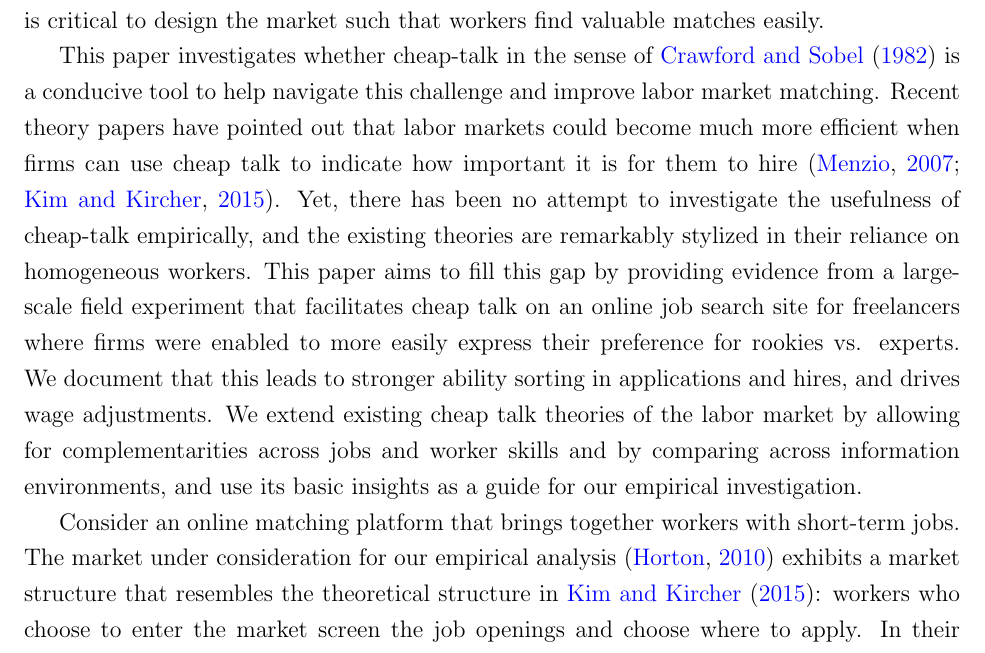
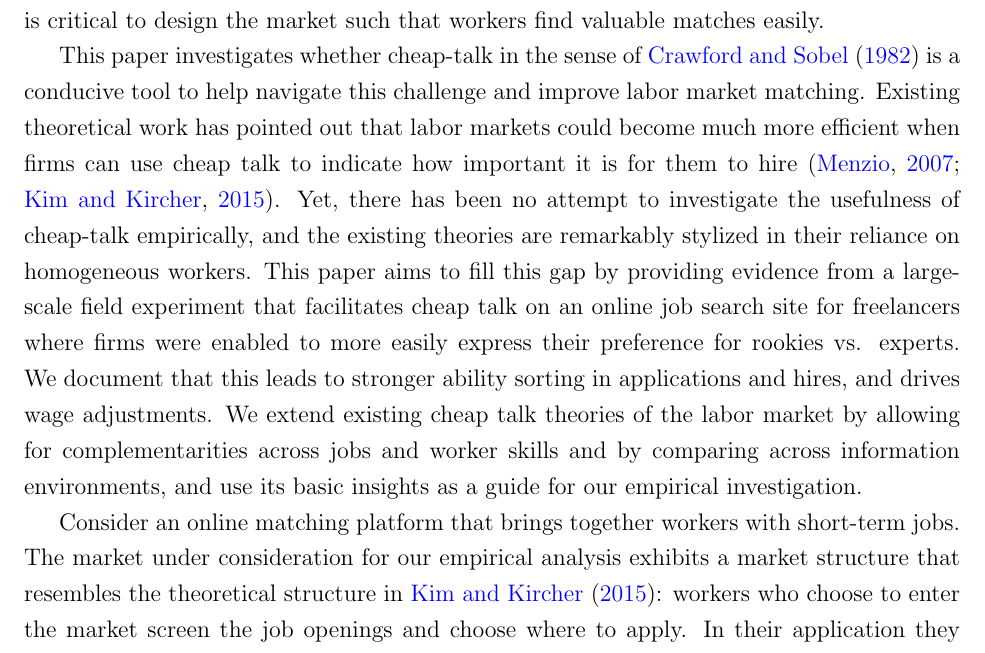
Before and after one commit to peymanshahidi/hot_towel_revision, a LaTeX paper (writeup/hot_towel.tex): part of page 2 of 79, cut so that both start at the same text. Compiled offline with pdfLaTeX.

Commit message:
Address Editor minor items on p.2 intro citations
Two narrow fixes from the editor's comment ("'Recent theory papers'
- do you want to call a 2007 paper 'recent'?" / mid-sentence Horton
(2010) reference is distracting / connections to cited papers unclear):

- Line 197: 'Recent theory papers' -> 'Existing theoretical work'.
  Menzio (2007) is cited and is no longer 'recent'; the softer
  phrasing is accurate regardless of date.
- Line 201: drop the mid-sentence \citep{Horton2010} reference.
  Horton (2010) is cited properly at line 683 (§IV.A Empirical
  Context) where the platform is actually described; the intro
  cite was both mid-sentence (disruptive) and redundant.

The broader 'connections to cited papers are often unclear' concern
remains open under Issue #3 (framing and literature positioning) —
the systemic fix needs the positioning paragraphs that PK is going
to write.

Co-Authored-By: Claude Opus 4.7 (1M context) <noreply@anthropic.com>

```diff
--- a/writeup/hot_towel.tex
+++ b/writeup/hot_towel.tex
@@ -194,11 +194,11 @@ is not covered by Unemployment Insurance. They find that 17\% of that workforce
 
 
 
- This paper investigates whether cheap-talk in the sense of \cite{crawford1982strategic} is a conducive tool to help navigate this challenge and improve labor market matching. Recent theory papers have pointed out that labor markets could become much more efficient when firms can use cheap talk to indicate how important it is for them to hire \citep{menzio2007theory, kimKircher2015}. Yet, there has been no attempt to investigate the usefulness of cheap-talk empirically, and the existing theories are remarkably stylized in their reliance on homogeneous workers. This paper aims to fill this gap by providing evidence from a large-scale field experiment that facilitates cheap talk on an online job search site for freelancers where firms were enabled to more easily express their preference for rookies vs. experts. We document that this leads to stronger ability sorting in applications and hires, and drives wage adjustments. We extend existing cheap talk theories of the labor market by allowing for complementarities across jobs and worker skills and by comparing across information environments, and use its basic insights as a guide for our empirical investigation.
-
-
-
- Consider an online matching platform that brings together workers with short-term jobs. The market under consideration for our empirical analysis \citep{Horton2010} exhibits a market structure that resembles the theoretical structure in \cite{kimKircher2015}: workers who choose to enter the market screen the job openings and choose where to apply. In their application they include a wage demand as is common on most freelance platforms. Firms then select the applicant they like best and pay the demanded wage. The market designer understands that employers prefer workers with more experience ~\citep{pallais2010inefficient, stanton2011landing} and are often willing to accept higher wage bids over lower wage bids \citep{hortonVasserman2020} to improve worker quality. But firms likely differ in how strong this preference is, even within a narrow category of work:
+ This paper investigates whether cheap-talk in the sense of \cite{crawford1982strategic} is a conducive tool to help navigate this challenge and improve labor market matching. Existing theoretical work has pointed out that labor markets could become much more efficient when firms can use cheap talk to indicate how important it is for them to hire \citep{menzio2007theory, kimKircher2015}. Yet, there has been no attempt to investigate the usefulness of cheap-talk empirically, and the existing theories are remarkably stylized in their reliance on homogeneous workers. This paper aims to fill this gap by providing evidence from a large-scale field experiment that facilitates cheap talk on an online job search site for freelancers where firms were enabled to more easily express their preference for rookies vs. experts. We document that this leads to stronger ability sorting in applications and hires, and drives wage adjustments. We extend existing cheap talk theories of the labor market by allowing for complementarities across jobs and worker skills and by comparing across information environments, and use its basic insights as a guide for our empirical investigation.
+
+
+
+ Consider an online matching platform that brings together workers with short-term jobs. The market under consideration for our empirical analysis exhibits a market structure that resembles the theoretical structure in \cite{kimKircher2015}: workers who choose to enter the market screen the job openings and choose where to apply. In their application they include a wage demand as is common on most freelance platforms. Firms then select the applicant they like best and pay the demanded wage. The market designer understands that employers prefer workers with more experience ~\citep{pallais2010inefficient, stanton2011landing} and are often willing to accept higher wage bids over lower wage bids \citep{hortonVasserman2020} to improve worker quality. But firms likely differ in how strong this preference is, even within a narrow category of work:
 Some jobs are willing to pay more than others for more experienced, expert workers because of the importance or complexity of their tasks. This is important information for the workers, but it is hard to obtain objective information on this. So the planner contemplates facilitating cheap talk by introducing an easy way for firms to express such preferences for workers to search across these expressions.
 
  We extend existing theories to capture the empirically relevant setting where firms are not only interested in hiring \emph{per se}, but also differentially care about worker ability. On each dimension preferences across firms are aligned: all firms like to hire and pay low wages, and all firms like more able workers. How much firms are interested in either direction might allow them to differentiate themselves. While it might seem trivial that those firms that are particularly interested in high-ability workers should reveal this, it turns out not to be obvious for two reasons: first, they might not want to reveal it since their revelation turns out to drive up wage demands by prospective freelance workers holding their ability constant. Second, even if these firms would like to reveal their preference for talent, other firms might simply state the same if this brings more high skilled applicants. On the other hand, some firms might like to reveal that they are not looking for the highest talent if that reduces wage demands, holding ability constant. While an equilibrium with informative cheap talk is not always guaranteed due to these effects, truthful cheap talk can be supported for sufficient differences in valuations for talent. The theory predicts that informative cheap-talk messages increase ability sorting of skilled workers to jobs that value them, redirects applications away from low towards high type firms if jobs differ mainly in valuations, and a given worker increases wage demands at high-valuation firms and reduce them at low-valuation firms. This raises efficiency, and our predictions hold whether cheap talk is introduced to a fraction of firms (as in our experimental variation) or to the entire market (as in the platform-wide roll-out that followed the experiment).
```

[Required work]
Nothing but the text is wanted: repeat the data above exactly, without its images.

[Your solution]
Before and after one commit to peymanshahidi/hot_towel_revision, a LaTeX paper (writeup/hot_towel.tex): part of page 2 of 79, cut so that both start at the same text. Compiled offline with pdfLaTeX.

Commit message:
Address Editor minor items on p.2 intro citations
Two narrow fixes from the editor's comment ("'Recent theory papers'
- do you want to call a 2007 paper 'recent'?" / mid-sentence Horton
(2010) reference is distracting / connections to cited papers unclear):

- Line 197: 'Recent theory papers' -> 'Existing theoretical work'.
  Menzio (2007) is cited and is no longer 'recent'; the softer
  phrasing is accurate regardless of date.
- Line 201: drop the mid-sentence \citep{Horton2010} reference.
  Horton (2010) is cited properly at line 683 (§IV.A Empirical
  Context) where the platform is actually described; the intro
  cite was both mid-sentence (disruptive) and redundant.

The broader 'connections to cited papers are often unclear' concern
remains open under Issue #3 (framing and literature positioning) —
the systemic fix needs the positioning paragraphs that PK is going
to write.

Co-Authored-By: Claude Opus 4.7 (1M context) <noreply@anthropic.com>

```diff
--- a/writeup/hot_towel.tex
+++ b/writeup/hot_towel.tex
@@ -194,11 +194,11 @@ is not covered by Unemployment Insurance. They find that 17\% of that workforce
 
 
 
- This paper investigates whether cheap-talk in the sense of \cite{crawford1982strategic} is a conducive tool to help navigate this challenge and improve labor market matching. Recent theory papers have pointed out that labor markets could become much more efficient when firms can use cheap talk to indicate how important it is for them to hire \citep{menzio2007theory, kimKircher2015}. Yet, there has been no attempt to investigate the usefulness of cheap-talk empirically, and the existing theories are remarkably stylized in their reliance on homogeneous workers. This paper aims to fill this gap by providing evidence from a large-scale field experiment that facilitates cheap talk on an online job search site for freelancers where firms were enabled to more easily express their preference for rookies vs. experts. We document that this leads to stronger ability sorting in applications and hires, and drives wage adjustments. We extend existing cheap talk theories of the labor market by allowing for complementarities across jobs and worker skills and by comparing across information environments, and use its basic insights as a guide for our empirical investigation.
-
-
-
- Consider an online matching platform that brings together workers with short-term jobs. The market under consideration for our empirical analysis \citep{Horton2010} exhibits a market structure that resembles the theoretical structure in \cite{kimKircher2015}: workers who choose to enter the market screen the job openings and choose where to apply. In their application they include a wage demand as is common on most freelance platforms. Firms then select the applicant they like best and pay the demanded wage. The market designer understands that employers prefer workers with more experience ~\citep{pallais2010inefficient, stanton2011landing} and are often willing to accept higher wage bids over lower wage bids \citep{hortonVasserman2020} to improve worker quality. But firms likely differ in how strong this preference is, even within a narrow category of work:
+ This paper investigates whether cheap-talk in the sense of \cite{crawford1982strategic} is a conducive tool to help navigate this challenge and improve labor market matching. Existing theoretical work has pointed out that labor markets could become much more efficient when firms can use cheap talk to indicate how important it is for them to hire \citep{menzio2007theory, kimKircher2015}. Yet, there has been no attempt to investigate the usefulness of cheap-talk empirically, and the existing theories are remarkably stylized in their reliance on homogeneous workers. This paper aims to fill this gap by providing evidence from a large-scale field experiment that facilitates cheap talk on an online job search site for freelancers where firms were enabled to more easily express their preference for rookies vs. experts. We document that this leads to stronger ability sorting in applications and hires, and drives wage adjustments. We extend existing cheap talk theories of the labor market by allowing for complementarities across jobs and worker skills and by comparing across information environments, and use its basic insights as a guide for our empirical investigation.
+
+
+
+ Consider an online matching platform that brings together workers with short-term jobs. The market under consideration for our empirical analysis exhibits a market structure that resembles the theoretical structure in \cite{kimKircher2015}: workers who choose to enter the market screen the job openings and choose where to apply. In their application they include a wage demand as is common on most freelance platforms. Firms then select the applicant they like best and pay the demanded wage. The market designer understands that employers prefer workers with more experience ~\citep{pallais2010inefficient, stanton2011landing} and are often willing to accept higher wage bids over lower wage bids \citep{hortonVasserman2020} to improve worker quality. But firms likely differ in how strong this preference is, even within a narrow category of work:
 Some jobs are willing to pay more than others for more experienced, expert workers because of the importance or complexity of their tasks. This is important information for the workers, but it is hard to obtain objective information on this. So the planner contemplates facilitating cheap talk by introducing an easy way for firms to express such preferences for workers to search across these expressions.
 
  We extend existing theories to capture the empirically relevant setting where firms are not only interested in hiring \emph{per se}, but also differentially care about worker ability. On each dimension preferences across firms are aligned: all firms like to hire and pay low wages, and all firms like more able workers. How much firms are interested in either direction might allow them to differentiate themselves. While it might seem trivial that those firms that are particularly interested in high-ability workers should reveal this, it turns out not to be obvious for two reasons: first, they might not want to reveal it since their revelation turns out to drive up wage demands by prospective freelance workers holding their ability constant. Second, even if these firms would like to reveal their preference for talent, other firms might simply state the same if this brings more high skilled applicants. On the other hand, some firms might like to reveal that they are not looking for the highest talent if that reduces wage demands, holding ability constant. While an equilibrium with informative cheap talk is not always guaranteed due to these effects, truthful cheap talk can be supported for sufficient differences in valuations for talent. The theory predicts that informative cheap-talk messages increase ability sorting of skilled workers to jobs that value them, redirects applications away from low towards high type firms if jobs differ mainly in valuations, and a given worker increases wage demands at high-valuation firms and reduce them at low-valuation firms. This raises efficiency, and our predictions hold whether cheap talk is introduced to a fraction of firms (as in our experimental variation) or to the entire market (as in the platform-wide roll-out that followed the experiment).
```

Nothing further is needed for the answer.